◆ **Work to complete**: Give back the full set of entries that follows, exactly as written.

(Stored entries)
----
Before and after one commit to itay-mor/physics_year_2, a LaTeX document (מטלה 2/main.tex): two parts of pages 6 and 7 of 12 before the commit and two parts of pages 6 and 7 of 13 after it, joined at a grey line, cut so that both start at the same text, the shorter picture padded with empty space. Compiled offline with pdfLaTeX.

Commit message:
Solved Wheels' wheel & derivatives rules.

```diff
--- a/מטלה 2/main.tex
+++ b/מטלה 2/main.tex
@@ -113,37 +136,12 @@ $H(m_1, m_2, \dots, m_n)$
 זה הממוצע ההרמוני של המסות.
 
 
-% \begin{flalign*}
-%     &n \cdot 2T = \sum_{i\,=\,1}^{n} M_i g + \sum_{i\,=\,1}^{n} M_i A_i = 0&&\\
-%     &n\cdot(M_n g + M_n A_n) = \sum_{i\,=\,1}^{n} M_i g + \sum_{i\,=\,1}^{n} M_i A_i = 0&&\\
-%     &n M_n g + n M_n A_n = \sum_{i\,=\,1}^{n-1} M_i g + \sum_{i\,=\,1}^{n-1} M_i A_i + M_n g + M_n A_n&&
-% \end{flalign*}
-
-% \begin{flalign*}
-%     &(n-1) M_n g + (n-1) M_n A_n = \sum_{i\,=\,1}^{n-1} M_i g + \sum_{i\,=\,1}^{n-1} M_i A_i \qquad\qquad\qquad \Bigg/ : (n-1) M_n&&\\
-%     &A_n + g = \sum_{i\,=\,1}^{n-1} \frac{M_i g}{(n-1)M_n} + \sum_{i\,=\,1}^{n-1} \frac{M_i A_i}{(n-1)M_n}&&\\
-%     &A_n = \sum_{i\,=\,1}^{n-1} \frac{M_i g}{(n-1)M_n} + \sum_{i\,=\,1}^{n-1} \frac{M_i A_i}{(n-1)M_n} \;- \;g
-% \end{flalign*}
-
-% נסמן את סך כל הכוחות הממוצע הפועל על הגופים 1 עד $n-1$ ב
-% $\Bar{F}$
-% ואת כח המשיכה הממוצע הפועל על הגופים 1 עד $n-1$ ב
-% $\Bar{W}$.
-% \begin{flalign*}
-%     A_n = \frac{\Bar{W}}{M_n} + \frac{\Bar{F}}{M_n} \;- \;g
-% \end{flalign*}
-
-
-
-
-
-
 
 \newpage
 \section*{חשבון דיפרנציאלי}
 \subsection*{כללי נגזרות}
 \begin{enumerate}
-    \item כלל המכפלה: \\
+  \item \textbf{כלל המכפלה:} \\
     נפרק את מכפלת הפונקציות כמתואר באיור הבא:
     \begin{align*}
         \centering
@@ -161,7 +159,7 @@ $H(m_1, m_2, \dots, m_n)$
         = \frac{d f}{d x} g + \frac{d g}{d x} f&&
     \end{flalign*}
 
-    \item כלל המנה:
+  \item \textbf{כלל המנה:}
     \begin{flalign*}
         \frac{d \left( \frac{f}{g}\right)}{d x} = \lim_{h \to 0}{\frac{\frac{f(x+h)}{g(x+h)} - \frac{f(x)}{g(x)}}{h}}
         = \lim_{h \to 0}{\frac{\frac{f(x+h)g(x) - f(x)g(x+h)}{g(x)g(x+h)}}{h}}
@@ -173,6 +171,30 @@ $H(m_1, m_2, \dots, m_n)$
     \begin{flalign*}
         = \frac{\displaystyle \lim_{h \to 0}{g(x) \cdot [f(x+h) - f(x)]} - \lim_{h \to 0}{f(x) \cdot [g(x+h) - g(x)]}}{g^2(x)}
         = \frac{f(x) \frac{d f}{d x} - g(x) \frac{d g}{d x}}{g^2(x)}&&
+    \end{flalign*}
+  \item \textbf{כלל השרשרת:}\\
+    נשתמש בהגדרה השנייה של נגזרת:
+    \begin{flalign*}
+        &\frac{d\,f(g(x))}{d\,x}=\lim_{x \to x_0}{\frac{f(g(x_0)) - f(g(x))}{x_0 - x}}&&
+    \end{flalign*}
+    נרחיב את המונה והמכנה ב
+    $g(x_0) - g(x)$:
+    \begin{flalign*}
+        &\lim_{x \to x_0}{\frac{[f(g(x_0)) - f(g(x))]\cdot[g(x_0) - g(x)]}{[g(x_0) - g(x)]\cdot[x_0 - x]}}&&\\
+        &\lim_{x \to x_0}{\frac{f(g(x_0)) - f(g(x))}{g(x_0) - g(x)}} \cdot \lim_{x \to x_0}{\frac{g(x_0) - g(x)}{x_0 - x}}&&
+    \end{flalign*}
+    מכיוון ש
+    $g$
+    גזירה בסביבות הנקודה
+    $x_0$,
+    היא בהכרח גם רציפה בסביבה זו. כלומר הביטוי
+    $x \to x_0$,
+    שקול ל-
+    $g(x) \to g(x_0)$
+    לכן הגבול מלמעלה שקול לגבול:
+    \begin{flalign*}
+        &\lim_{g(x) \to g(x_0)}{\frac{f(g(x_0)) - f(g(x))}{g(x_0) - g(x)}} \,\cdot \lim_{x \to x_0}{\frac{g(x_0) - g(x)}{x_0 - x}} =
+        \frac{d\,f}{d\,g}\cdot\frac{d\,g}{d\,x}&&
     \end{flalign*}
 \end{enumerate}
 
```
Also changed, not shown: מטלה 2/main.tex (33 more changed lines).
----
◆ **Written solution**:
Before and after one commit to itay-mor/physics_year_2, a LaTeX document (מטלה 2/main.tex): two parts of pages 6 and 7 of 12 before the commit and two parts of pages 6 and 7 of 13 after it, joined at a grey line, cut so that both start at the same text, the shorter picture padded with empty space. Compiled offline with pdfLaTeX.

Commit message:
Solved Wheels' wheel & derivatives rules.

```diff
--- a/מטלה 2/main.tex
+++ b/מטלה 2/main.tex
@@ -113,37 +136,12 @@ $H(m_1, m_2, \dots, m_n)$
 זה הממוצע ההרמוני של המסות.
 
 
-% \begin{flalign*}
-%     &n \cdot 2T = \sum_{i\,=\,1}^{n} M_i g + \sum_{i\,=\,1}^{n} M_i A_i = 0&&\\
-%     &n\cdot(M_n g + M_n A_n) = \sum_{i\,=\,1}^{n} M_i g + \sum_{i\,=\,1}^{n} M_i A_i = 0&&\\
-%     &n M_n g + n M_n A_n = \sum_{i\,=\,1}^{n-1} M_i g + \sum_{i\,=\,1}^{n-1} M_i A_i + M_n g + M_n A_n&&
-% \end{flalign*}
-
-% \begin{flalign*}
-%     &(n-1) M_n g + (n-1) M_n A_n = \sum_{i\,=\,1}^{n-1} M_i g + \sum_{i\,=\,1}^{n-1} M_i A_i \qquad\qquad\qquad \Bigg/ : (n-1) M_n&&\\
-%     &A_n + g = \sum_{i\,=\,1}^{n-1} \frac{M_i g}{(n-1)M_n} + \sum_{i\,=\,1}^{n-1} \frac{M_i A_i}{(n-1)M_n}&&\\
-%     &A_n = \sum_{i\,=\,1}^{n-1} \frac{M_i g}{(n-1)M_n} + \sum_{i\,=\,1}^{n-1} \frac{M_i A_i}{(n-1)M_n} \;- \;g
-% \end{flalign*}
-
-% נסמן את סך כל הכוחות הממוצע הפועל על הגופים 1 עד $n-1$ ב
-% $\Bar{F}$
-% ואת כח המשיכה הממוצע הפועל על הגופים 1 עד $n-1$ ב
-% $\Bar{W}$.
-% \begin{flalign*}
-%     A_n = \frac{\Bar{W}}{M_n} + \frac{\Bar{F}}{M_n} \;- \;g
-% \end{flalign*}
-
-
-
-
-
-
 
 \newpage
 \section*{חשבון דיפרנציאלי}
 \subsection*{כללי נגזרות}
 \begin{enumerate}
-    \item כלל המכפלה: \\
+  \item \textbf{כלל המכפלה:} \\
     נפרק את מכפלת הפונקציות כמתואר באיור הבא:
     \begin{align*}
         \centering
@@ -161,7 +159,7 @@ $H(m_1, m_2, \dots, m_n)$
         = \frac{d f}{d x} g + \frac{d g}{d x} f&&
     \end{flalign*}
 
-    \item כלל המנה:
+  \item \textbf{כלל המנה:}
     \begin{flalign*}
         \frac{d \left( \frac{f}{g}\right)}{d x} = \lim_{h \to 0}{\frac{\frac{f(x+h)}{g(x+h)} - \frac{f(x)}{g(x)}}{h}}
         = \lim_{h \to 0}{\frac{\frac{f(x+h)g(x) - f(x)g(x+h)}{g(x)g(x+h)}}{h}}
@@ -173,6 +171,30 @@ $H(m_1, m_2, \dots, m_n)$
     \begin{flalign*}
         = \frac{\displaystyle \lim_{h \to 0}{g(x) \cdot [f(x+h) - f(x)]} - \lim_{h \to 0}{f(x) \cdot [g(x+h) - g(x)]}}{g^2(x)}
         = \frac{f(x) \frac{d f}{d x} - g(x) \frac{d g}{d x}}{g^2(x)}&&
+    \end{flalign*}
+  \item \textbf{כלל השרשרת:}\\
+    נשתמש בהגדרה השנייה של נגזרת:
+    \begin{flalign*}
+        &\frac{d\,f(g(x))}{d\,x}=\lim_{x \to x_0}{\frac{f(g(x_0)) - f(g(x))}{x_0 - x}}&&
+    \end{flalign*}
+    נרחיב את המונה והמכנה ב
+    $g(x_0) - g(x)$:
+    \begin{flalign*}
+        &\lim_{x \to x_0}{\frac{[f(g(x_0)) - f(g(x))]\cdot[g(x_0) - g(x)]}{[g(x_0) - g(x)]\cdot[x_0 - x]}}&&\\
+        &\lim_{x \to x_0}{\frac{f(g(x_0)) - f(g(x))}{g(x_0) - g(x)}} \cdot \lim_{x \to x_0}{\frac{g(x_0) - g(x)}{x_0 - x}}&&
+    \end{flalign*}
+    מכיוון ש
+    $g$
+    גזירה בסביבות הנקודה
+    $x_0$,
+    היא בהכרח גם רציפה בסביבה זו. כלומר הביטוי
+    $x \to x_0$,
+    שקול ל-
+    $g(x) \to g(x_0)$
+    לכן הגבול מלמעלה שקול לגבול:
+    \begin{flalign*}
+        &\lim_{g(x) \to g(x_0)}{\frac{f(g(x_0)) - f(g(x))}{g(x_0) - g(x)}} \,\cdot \lim_{x \to x_0}{\frac{g(x_0) - g(x)}{x_0 - x}} =
+        \frac{d\,f}{d\,g}\cdot\frac{d\,g}{d\,x}&&
     \end{flalign*}
 \end{enumerate}
 
```
Also changed, not shown: מטלה 2/main.tex (33 more changed lines).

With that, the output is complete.